Gather every line in the records below that contains the word "const".

• _Data section_:
• • • • •

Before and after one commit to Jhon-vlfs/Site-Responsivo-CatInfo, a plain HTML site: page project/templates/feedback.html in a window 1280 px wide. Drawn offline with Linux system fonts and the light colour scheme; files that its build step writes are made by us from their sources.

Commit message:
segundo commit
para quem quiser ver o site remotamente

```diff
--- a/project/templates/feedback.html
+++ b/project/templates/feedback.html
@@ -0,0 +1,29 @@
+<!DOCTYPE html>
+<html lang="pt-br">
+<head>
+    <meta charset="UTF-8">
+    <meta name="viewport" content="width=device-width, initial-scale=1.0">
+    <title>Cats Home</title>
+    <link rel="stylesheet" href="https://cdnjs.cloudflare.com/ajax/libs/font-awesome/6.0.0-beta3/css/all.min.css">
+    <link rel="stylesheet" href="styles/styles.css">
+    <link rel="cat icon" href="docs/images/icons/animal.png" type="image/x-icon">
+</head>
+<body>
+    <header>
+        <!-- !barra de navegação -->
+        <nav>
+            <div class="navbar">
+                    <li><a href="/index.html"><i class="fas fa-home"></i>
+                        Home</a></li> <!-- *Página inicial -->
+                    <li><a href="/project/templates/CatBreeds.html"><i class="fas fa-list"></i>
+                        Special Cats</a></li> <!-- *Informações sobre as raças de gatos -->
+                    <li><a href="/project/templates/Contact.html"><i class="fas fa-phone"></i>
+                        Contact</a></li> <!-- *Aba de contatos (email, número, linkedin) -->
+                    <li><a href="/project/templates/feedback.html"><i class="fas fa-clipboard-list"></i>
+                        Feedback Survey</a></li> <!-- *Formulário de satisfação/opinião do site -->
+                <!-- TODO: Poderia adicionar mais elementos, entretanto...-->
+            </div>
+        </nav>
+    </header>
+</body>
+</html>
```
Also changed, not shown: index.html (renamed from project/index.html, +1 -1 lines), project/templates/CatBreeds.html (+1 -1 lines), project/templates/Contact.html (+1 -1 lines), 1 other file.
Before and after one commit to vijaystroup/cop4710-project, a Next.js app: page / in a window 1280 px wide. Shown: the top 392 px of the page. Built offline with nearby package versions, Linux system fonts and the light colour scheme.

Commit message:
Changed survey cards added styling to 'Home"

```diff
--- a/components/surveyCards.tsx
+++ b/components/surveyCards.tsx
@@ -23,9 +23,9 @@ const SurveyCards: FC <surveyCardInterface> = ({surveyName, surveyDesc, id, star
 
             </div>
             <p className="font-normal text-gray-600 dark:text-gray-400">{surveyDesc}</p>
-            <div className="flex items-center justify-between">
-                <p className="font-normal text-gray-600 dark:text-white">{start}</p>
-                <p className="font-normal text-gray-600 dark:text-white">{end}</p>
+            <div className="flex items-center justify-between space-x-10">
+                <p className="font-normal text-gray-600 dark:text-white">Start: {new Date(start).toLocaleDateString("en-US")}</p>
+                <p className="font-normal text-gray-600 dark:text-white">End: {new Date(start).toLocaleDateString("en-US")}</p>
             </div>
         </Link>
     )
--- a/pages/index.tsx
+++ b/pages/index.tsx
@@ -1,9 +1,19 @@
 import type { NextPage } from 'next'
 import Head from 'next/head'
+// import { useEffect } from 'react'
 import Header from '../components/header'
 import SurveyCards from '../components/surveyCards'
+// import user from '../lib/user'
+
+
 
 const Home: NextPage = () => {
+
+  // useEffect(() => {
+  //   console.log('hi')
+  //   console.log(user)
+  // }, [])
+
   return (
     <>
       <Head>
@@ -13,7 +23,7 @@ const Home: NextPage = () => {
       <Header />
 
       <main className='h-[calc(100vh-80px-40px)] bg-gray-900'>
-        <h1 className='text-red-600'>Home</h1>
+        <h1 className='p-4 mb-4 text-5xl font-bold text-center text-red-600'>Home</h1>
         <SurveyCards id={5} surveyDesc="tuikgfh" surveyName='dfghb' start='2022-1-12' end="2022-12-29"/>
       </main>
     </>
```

• • • • •

• _Solution to this problem_:
@@ -23,9 +23,9 @@ const SurveyCards: FC <surveyCardInterface> = ({surveyName, surveyDesc, id, star
 const Home: NextPage = () => {
@@ -13,7 +23,7 @@ const Home: NextPage = () => {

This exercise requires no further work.